The wide range of scams is designed to entrap different types of consumers by taking advantage of the different situations in which they might find themselves, and can be quite sophisticated and well-researched using information obtained from sources such as social media.

No matter the type of scam, it us ultimately the account holder who must take action to send the scammer funds. This is as true for P2P payments as it is for cash transactions. And, this is why consumer education is so essential. The ultimate ability for a consumer to protect themselves lies with the consumer, and the better able they are to recognize a scam the better able they are to protect themselves.

Digital payments providers also play a role in helping curb scamming. This can include, for instance, flagging known bad actors and suspicious-looking email addresses (like, say, president@trustme.com). Beyond that, organizations can take an active stance to inform and educate.

In-product messaging can be made unmistakable and intentionally interruptive so that it stands a better chance of being seeing and prompting a user to reconsider a transaction. This goes beyond satisfying a “reasonable effort” standard to help customers better protect themselves.
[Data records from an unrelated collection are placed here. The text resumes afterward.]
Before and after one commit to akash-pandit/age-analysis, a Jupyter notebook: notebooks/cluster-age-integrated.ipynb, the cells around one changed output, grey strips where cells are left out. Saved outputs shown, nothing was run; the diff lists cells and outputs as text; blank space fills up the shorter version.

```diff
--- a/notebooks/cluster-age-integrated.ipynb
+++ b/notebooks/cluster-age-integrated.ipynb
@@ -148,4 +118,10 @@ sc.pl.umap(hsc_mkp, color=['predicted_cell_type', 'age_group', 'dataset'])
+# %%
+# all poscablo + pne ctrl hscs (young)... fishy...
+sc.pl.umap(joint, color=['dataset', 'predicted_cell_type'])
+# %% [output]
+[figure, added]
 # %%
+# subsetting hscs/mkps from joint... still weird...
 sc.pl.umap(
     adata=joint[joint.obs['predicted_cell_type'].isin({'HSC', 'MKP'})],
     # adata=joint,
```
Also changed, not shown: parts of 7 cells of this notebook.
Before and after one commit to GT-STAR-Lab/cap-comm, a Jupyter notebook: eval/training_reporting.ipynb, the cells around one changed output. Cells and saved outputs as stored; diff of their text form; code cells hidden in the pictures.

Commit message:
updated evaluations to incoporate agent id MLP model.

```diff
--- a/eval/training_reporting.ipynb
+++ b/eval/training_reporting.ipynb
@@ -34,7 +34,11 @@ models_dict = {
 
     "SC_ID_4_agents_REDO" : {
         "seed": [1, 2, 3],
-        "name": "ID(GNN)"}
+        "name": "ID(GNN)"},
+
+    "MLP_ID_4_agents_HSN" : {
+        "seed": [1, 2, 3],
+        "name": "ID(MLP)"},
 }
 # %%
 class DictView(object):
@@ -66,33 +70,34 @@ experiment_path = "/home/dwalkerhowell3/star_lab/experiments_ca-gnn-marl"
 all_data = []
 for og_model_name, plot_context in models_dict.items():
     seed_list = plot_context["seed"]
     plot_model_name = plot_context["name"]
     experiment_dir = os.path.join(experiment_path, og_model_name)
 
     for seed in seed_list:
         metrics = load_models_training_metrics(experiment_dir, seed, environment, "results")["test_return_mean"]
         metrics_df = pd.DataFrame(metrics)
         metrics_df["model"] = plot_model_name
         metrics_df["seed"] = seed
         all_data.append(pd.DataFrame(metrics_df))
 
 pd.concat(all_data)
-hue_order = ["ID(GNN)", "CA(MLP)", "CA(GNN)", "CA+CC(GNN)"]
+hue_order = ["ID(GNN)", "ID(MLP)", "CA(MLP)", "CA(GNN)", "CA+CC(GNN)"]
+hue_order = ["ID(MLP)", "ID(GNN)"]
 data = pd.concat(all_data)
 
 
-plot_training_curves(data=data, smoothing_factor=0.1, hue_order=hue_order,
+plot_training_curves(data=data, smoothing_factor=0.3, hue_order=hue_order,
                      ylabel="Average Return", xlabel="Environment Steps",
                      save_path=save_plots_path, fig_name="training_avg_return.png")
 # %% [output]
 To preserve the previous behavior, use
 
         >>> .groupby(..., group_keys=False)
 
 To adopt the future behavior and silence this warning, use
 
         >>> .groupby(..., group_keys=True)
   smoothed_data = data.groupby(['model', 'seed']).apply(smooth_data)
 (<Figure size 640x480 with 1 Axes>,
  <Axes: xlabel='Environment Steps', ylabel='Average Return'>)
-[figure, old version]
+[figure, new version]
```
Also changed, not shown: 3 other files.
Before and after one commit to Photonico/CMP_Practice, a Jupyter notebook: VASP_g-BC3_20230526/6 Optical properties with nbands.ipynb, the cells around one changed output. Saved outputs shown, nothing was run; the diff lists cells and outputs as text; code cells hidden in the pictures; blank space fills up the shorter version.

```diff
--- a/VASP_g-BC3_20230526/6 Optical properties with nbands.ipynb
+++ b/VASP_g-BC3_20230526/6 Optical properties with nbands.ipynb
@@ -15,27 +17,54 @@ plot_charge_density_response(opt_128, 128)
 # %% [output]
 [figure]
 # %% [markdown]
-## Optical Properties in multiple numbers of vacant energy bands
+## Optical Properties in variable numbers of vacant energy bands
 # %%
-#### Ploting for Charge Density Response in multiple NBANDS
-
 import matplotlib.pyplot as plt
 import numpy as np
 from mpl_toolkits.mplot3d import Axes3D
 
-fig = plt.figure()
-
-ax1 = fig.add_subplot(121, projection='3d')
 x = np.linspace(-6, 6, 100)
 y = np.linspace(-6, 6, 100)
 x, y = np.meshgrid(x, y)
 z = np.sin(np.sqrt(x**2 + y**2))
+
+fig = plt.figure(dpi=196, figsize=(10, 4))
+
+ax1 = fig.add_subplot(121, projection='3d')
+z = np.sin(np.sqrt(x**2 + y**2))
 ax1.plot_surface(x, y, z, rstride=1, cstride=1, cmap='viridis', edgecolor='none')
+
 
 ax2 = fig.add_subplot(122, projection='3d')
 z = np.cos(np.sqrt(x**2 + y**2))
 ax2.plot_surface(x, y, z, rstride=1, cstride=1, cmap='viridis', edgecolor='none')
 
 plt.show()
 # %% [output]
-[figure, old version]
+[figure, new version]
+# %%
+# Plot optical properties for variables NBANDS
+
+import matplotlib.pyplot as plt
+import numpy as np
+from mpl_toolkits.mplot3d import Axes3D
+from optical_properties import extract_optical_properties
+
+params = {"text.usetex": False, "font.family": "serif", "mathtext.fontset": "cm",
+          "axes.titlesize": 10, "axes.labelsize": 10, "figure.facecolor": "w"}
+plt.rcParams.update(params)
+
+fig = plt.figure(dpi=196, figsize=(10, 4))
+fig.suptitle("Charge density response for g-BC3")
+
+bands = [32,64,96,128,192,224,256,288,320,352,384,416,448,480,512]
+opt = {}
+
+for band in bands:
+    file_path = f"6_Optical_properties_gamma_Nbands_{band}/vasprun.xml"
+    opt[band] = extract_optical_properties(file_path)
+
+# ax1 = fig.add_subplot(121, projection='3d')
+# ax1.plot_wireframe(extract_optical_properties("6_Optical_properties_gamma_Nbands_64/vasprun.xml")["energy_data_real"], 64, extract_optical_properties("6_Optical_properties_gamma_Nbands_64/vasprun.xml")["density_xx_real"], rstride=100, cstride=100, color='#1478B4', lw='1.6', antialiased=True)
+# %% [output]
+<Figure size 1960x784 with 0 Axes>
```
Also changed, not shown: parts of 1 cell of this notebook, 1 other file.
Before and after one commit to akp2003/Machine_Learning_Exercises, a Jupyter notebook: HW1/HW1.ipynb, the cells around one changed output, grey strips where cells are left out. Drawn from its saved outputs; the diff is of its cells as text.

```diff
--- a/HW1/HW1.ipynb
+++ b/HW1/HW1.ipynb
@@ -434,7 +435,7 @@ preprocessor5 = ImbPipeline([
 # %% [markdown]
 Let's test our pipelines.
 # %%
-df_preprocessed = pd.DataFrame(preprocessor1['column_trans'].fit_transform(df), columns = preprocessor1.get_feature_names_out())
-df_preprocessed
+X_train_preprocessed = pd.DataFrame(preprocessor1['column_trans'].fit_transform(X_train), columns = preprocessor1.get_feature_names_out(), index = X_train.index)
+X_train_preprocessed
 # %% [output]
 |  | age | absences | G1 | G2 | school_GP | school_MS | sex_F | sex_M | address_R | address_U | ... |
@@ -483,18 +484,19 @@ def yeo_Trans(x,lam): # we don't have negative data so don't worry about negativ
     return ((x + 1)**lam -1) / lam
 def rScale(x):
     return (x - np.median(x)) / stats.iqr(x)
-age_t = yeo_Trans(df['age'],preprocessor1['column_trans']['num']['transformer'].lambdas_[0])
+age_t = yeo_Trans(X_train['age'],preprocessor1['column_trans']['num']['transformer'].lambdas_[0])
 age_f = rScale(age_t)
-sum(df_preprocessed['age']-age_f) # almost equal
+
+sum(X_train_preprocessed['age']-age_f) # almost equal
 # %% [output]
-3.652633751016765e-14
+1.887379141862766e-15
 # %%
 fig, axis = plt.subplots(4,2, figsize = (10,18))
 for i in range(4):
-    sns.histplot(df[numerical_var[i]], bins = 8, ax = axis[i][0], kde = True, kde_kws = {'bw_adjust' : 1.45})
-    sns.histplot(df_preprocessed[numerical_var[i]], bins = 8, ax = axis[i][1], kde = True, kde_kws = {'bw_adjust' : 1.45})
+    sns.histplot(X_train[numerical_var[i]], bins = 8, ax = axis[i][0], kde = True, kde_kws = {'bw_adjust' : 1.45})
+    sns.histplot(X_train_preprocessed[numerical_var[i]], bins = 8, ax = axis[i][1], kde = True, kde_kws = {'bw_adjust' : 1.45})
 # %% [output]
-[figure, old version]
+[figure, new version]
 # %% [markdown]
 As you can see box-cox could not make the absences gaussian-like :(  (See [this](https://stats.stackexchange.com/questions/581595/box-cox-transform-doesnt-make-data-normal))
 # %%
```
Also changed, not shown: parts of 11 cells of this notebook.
Accordingly, a Zelle transaction through Fiserv now displays Consumer Safe Usage messaging when a user sends money to a recipient for the first time, regardless of whether or not the recipient is enrolled in the service. The Verify Information popup displays again if the email or the mobile token changes ownership. If the recipient is registered, the full name will display as registered. If not, the sender will be prompted to confirm the recipient’s information. Finally, a full screen page reiterates the receiver information and reminds the sender that, once sent, funds cannot be recovered. The sender must acknowledge having read and understood the information before payment can be completed.

Education and communication will go a long way toward helping protect consumers by empowering them to protect themselves.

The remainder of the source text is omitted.